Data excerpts

********************

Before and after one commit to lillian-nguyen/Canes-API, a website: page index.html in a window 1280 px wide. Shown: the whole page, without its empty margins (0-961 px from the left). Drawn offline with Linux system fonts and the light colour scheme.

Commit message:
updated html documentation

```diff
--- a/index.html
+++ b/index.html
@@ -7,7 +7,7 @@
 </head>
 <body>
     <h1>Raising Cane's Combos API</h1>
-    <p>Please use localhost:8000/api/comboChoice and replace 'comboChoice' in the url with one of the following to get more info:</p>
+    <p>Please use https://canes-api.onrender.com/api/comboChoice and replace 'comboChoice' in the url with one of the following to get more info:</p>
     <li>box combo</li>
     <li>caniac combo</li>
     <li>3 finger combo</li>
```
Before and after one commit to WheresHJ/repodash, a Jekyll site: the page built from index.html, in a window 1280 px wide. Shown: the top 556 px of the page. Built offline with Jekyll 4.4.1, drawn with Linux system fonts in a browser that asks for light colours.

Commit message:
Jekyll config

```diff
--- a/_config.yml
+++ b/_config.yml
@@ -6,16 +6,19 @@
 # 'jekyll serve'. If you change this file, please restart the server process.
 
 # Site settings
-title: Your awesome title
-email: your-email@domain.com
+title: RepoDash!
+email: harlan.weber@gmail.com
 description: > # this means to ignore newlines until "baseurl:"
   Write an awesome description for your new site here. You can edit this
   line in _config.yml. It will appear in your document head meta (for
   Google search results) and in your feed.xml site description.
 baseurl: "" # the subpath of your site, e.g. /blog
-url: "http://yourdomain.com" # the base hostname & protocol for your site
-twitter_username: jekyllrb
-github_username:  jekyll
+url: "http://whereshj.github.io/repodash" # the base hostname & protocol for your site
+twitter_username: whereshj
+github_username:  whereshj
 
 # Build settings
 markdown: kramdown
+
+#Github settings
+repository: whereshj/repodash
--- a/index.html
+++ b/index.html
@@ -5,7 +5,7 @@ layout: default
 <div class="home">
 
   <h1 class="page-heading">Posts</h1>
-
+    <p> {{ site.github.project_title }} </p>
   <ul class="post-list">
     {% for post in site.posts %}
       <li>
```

********************

Your assignment: Output a faithful copy of every entry, keeping each line as written.

Solution for this problem:
Before and after one commit to lillian-nguyen/Canes-API, a website: page index.html in a window 1280 px wide. Shown: the whole page, without its empty margins (0-961 px from the left). Drawn offline with Linux system fonts and the light colour scheme.

Commit message:
updated html documentation

```diff
--- a/index.html
+++ b/index.html
@@ -7,7 +7,7 @@
 </head>
 <body>
     <h1>Raising Cane's Combos API</h1>
-    <p>Please use localhost:8000/api/comboChoice and replace 'comboChoice' in the url with one of the following to get more info:</p>
+    <p>Please use https://canes-api.onrender.com/api/comboChoice and replace 'comboChoice' in the url with one of the following to get more info:</p>
     <li>box combo</li>
     <li>caniac combo</li>
     <li>3 finger combo</li>
```
Before and after one commit to WheresHJ/repodash, a Jekyll site: the page built from index.html, in a window 1280 px wide. Shown: the top 556 px of the page. Built offline with Jekyll 4.4.1, drawn with Linux system fonts in a browser that asks for light colours.

Commit message:
Jekyll config

```diff
--- a/_config.yml
+++ b/_config.yml
@@ -6,16 +6,19 @@
 # 'jekyll serve'. If you change this file, please restart the server process.
 
 # Site settings
-title: Your awesome title
-email: your-email@domain.com
+title: RepoDash!
+email: harlan.weber@gmail.com
 description: > # this means to ignore newlines until "baseurl:"
   Write an awesome description for your new site here. You can edit this
   line in _config.yml. It will appear in your document head meta (for
   Google search results) and in your feed.xml site description.
 baseurl: "" # the subpath of your site, e.g. /blog
-url: "http://yourdomain.com" # the base hostname & protocol for your site
-twitter_username: jekyllrb
-github_username:  jekyll
+url: "http://whereshj.github.io/repodash" # the base hostname & protocol for your site
+twitter_username: whereshj
+github_username:  whereshj
 
 # Build settings
 markdown: kramdown
+
+#Github settings
+repository: whereshj/repodash
--- a/index.html
+++ b/index.html
@@ -5,7 +5,7 @@ layout: default
 <div class="home">
 
   <h1 class="page-heading">Posts</h1>
-
+    <p> {{ site.github.project_title }} </p>
   <ul class="post-list">
     {% for post in site.posts %}
       <li>
```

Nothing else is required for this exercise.